    i don't know if there is an alternative, just like most of what living in singapore is.....liddat also boh bian.

  2. Xuan,

    Thanks for your feedback.

    Commuting is one of the biggest frustrations of modern living with many psychological surveys ranking it as one of the worse ways to spend your time on the day. My transportation from Kranji to Temasek Avenue and back takes my 3 hours a day.

    I really put in some effort to deal with this problem. Now I have an e-book I bought from ebay and found a route to take that guarantees me a bus seat. This way, I end up getting some personal time to read 3 hours a day.

    I'll see what I can do about telecomms costs and will update everyone about my strategies to cut costs on this blog.

  3. CPF and HDB are large stealth taxes

  4. 99 year leases for public housing make the point about estate taxes irrelevant. Property is not a good way to pass on wealth to your children unless you're rich enough to own private housing.

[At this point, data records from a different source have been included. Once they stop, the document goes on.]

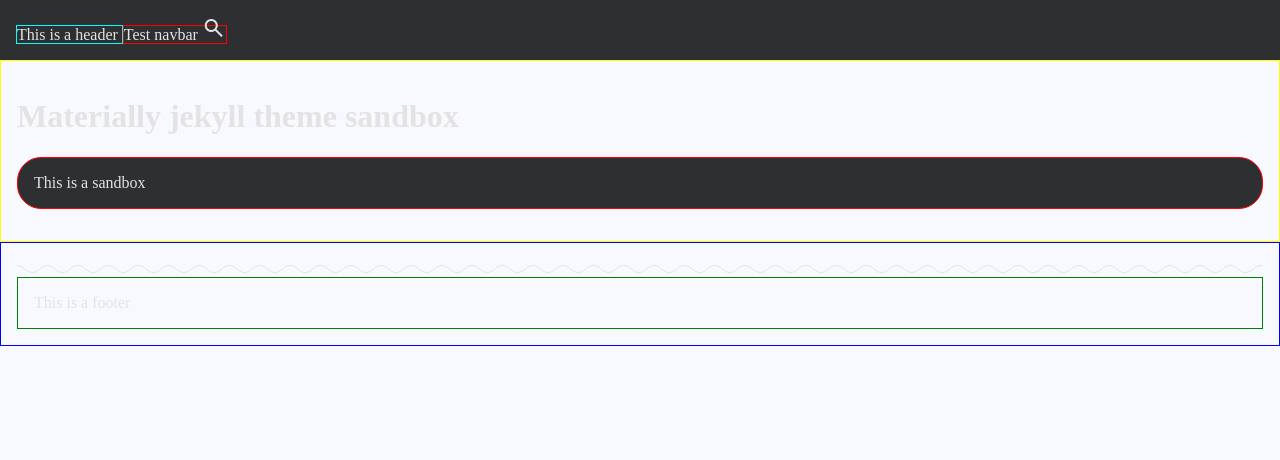
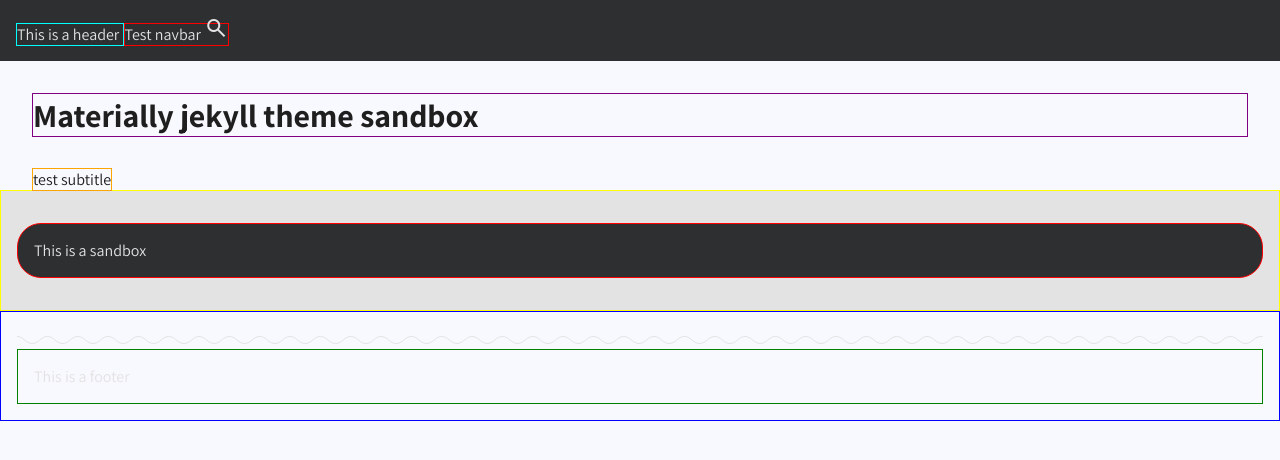
Before and after one commit to LucasPlacentino/materially-jekyll, a plain HTML site: page sandbox/index.html in a window 1280 px wide. Drawn offline with nearby package versions, Linux system fonts and the light colour scheme.

Commit message:
add style variables

```diff
--- a/sandbox/index.html
+++ b/sandbox/index.html
@@ -30,8 +30,9 @@
             <span class="material-symbols-outlined icon">search</span>
         </div>
     </div>
+    <h1 class="title">Materially jekyll theme sandbox</h1>
+    <span class="subtitle">test subtitle</span>
     <div class="content">
-        <h1>Materially jekyll theme sandbox</h1>
         <p class="item">
             This is a sandbox
         </p>
--- a/sandbox/style.scss
+++ b/sandbox/style.scss
@@ -1 +1,2 @@
 // TODO
+@import url("https://fonts.googleapis.com/css?family=Assistant:400,700");
```
Also changed, not shown: sandbox/style.css.
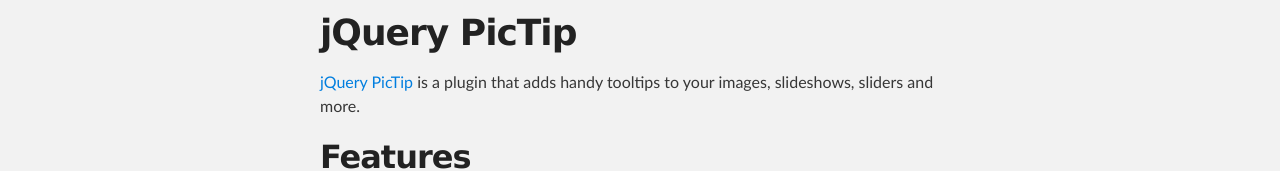
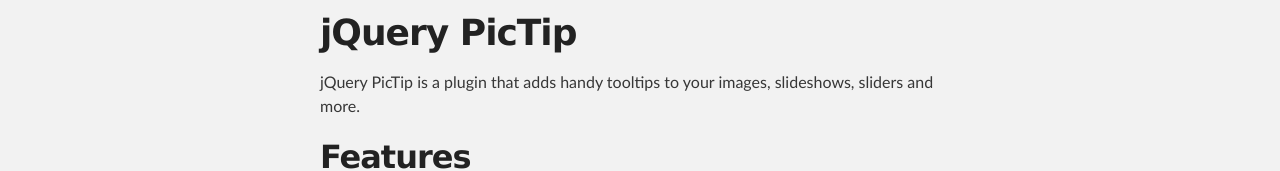
Before and after one commit to dfernandeza/pictip, a plain HTML site: page index.html in a window 1280 px wide. Shown: the part 290-461 px from the top of the page. Drawn offline with Linux system fonts and the light colour scheme.

Commit message:
Removing old web link

```diff
--- a/index.html
+++ b/index.html
@@ -34,7 +34,7 @@
         <h1>
 <a name="jquery-pictip" class="anchor" href="#jquery-pictip"><span class="octicon octicon-link"></span></a>jQuery PicTip</h1>
 
-<p><a href="http://pictip.greenmandarine.net/">jQuery PicTip</a> is a plugin that adds handy tooltips to your images, slideshows, sliders and more.</p>
+<p>jQuery PicTip is a plugin that adds handy tooltips to your images, slideshows, sliders and more.</p>
 
 <h2>
 <a name="features" class="anchor" href="#features"><span class="octicon octicon-link"></span></a>Features</h2>
```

    Similarly, in more family-friendly countries there are many alternatives for day-care that don't involve hiring lowly paid domestic servants who may not be adequately trained to handle children. I'm not sure that the option of maids is a better one than that of good day-care. Day-care services in Singapore are way behind those in Sweden for example.